Over half the states in the world have rushed to join the Rome Statute, including all countries of South America and the European Union, and 30 African states, which now form the largest regional bloc. Bangladesh’s recent ratification of the Rome Statute brought the number of treaty parties to 111.
Growing membership has expanded the ICC’s jurisdiction, which is restricted to alleged crimes committed on the territory of a state party or by the national of a state party.
The ICC is currently dealing with five situations: the Democratic Republic of the Congo, Northern Uganda, the Central African Republic, the Darfur region of Sudan, and Kenya. The first three situations were referred to the ICC by the governments of those states and Darfur by the UN Security Council.
The ICC Prosecutor requested the Kenya investigation, which recently began following approval by a panel of judges. Two trials are underway, and a third is scheduled to begin in July. Although trials only began in 2009, some independent observers, including the United Nations, have concluded that the threat of prosecution at the ICC may already have deterred some crimes.

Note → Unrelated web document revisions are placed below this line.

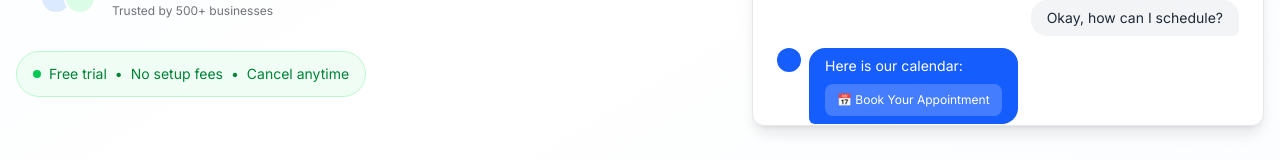
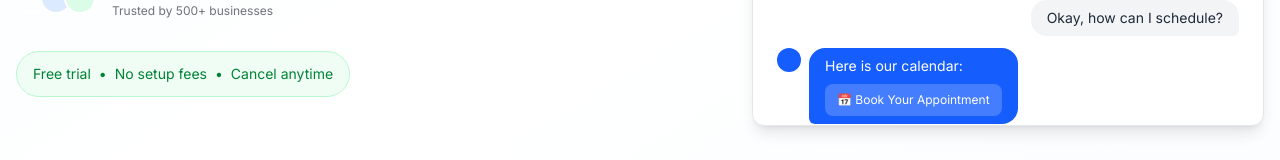
Before and after one commit to cabecaturbo/netiawebsite, a Next.js app: page / in a window 1280 px wide. Shown: the part 531-691 px from the top of the page. Built offline with nearby package versions, Linux system fonts and the light colour scheme.

Commit message:
Remove inconsistent green dot from Hero banner - Removed the green dot bullet point that was different from other separators - All three items now have consistent bullet point styling - Clean uniform appearance: Free trial â€¢ No setup fees â€¢ Cancel anytime

```diff
--- a/components/Hero.tsx
+++ b/components/Hero.tsx
@@ -53,7 +53,6 @@ export const Hero = () => {
 
             {/* Urgency Banner - Moved down with more spacing */}
             <div className="inline-flex items-center px-4 py-3 bg-green-50 border border-green-200 rounded-full text-sm text-green-700 animate-fade-in-up animate-stagger-5">
-              <div className="w-2 h-2 bg-green-500 rounded-full mr-2 animate-pulse"></div>
               <span>Free trial</span>
               <span className="mx-2">•</span>
               <span>No setup fees</span>
```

Although it is obviously difficult to prove a negative, this would already be a success. But more must be done.
Diplomats gathering in Kampala will consider amendments to the Rome Statute on such items as the crime of aggression. The ICC takes no position on these issues, but is engaged on the crucial stock-taking exercise that will plan the future of international criminal justice in key areas.
Under the Rome Statute, states retain primary responsibility for investigating and prosecuting atrocity crimes. The ICC only has jurisdiction when states are unwilling or unable to do so; it is a court of last resort.
New efforts are needed to build the will and capacity of domestic systems so that the promise of justice becomes more comprehensive and ICC action is unnecessary.
The ICC has no police or army and fully relies on states for cooperation to enforce its arrest warrants and other decisions. Cooperation has been generally forthcoming, but improvements would enhance judicial efficiency. In Kampala, states can define their challenges in providing cooperation and assistance and then actions to meet these.
The Review Conference offers an opportunity for victims and affected communities to make their voices heard on these and other issues. How the Rome Statute system as a whole can better serve these constituencies is itself a topic of the stock-taking.
States could pledge to make new contributions to the Victims Trust Fund, the body that uses donations and judicially ordered reparations to administer projects that benefit victims and their communities.
The court also faces ongoing challenges in ensuring that its work is understood in affected communities – an imperative if justice is to contribute to healing and the deterrence of crime. In Kampala, states could pledge to undertake or support new efforts in this regard.
I look to Kampala with a sense of optimism. Ahead of the conference, states have initiated a pledge system. They have an opportunity to make tangible and ambitious commitments in each area of the stock-taking, and then set to work to implement them once the conference is over.
By building on the system of justice born in Rome, states can take another bold step to ensure that the rule of law prevails precisely when it comes to the most horrific of crimes. If states succeed, they will instill new hope that the present century can be markedly more peaceful than the last.
The author is a Judge and President of the International Criminal Court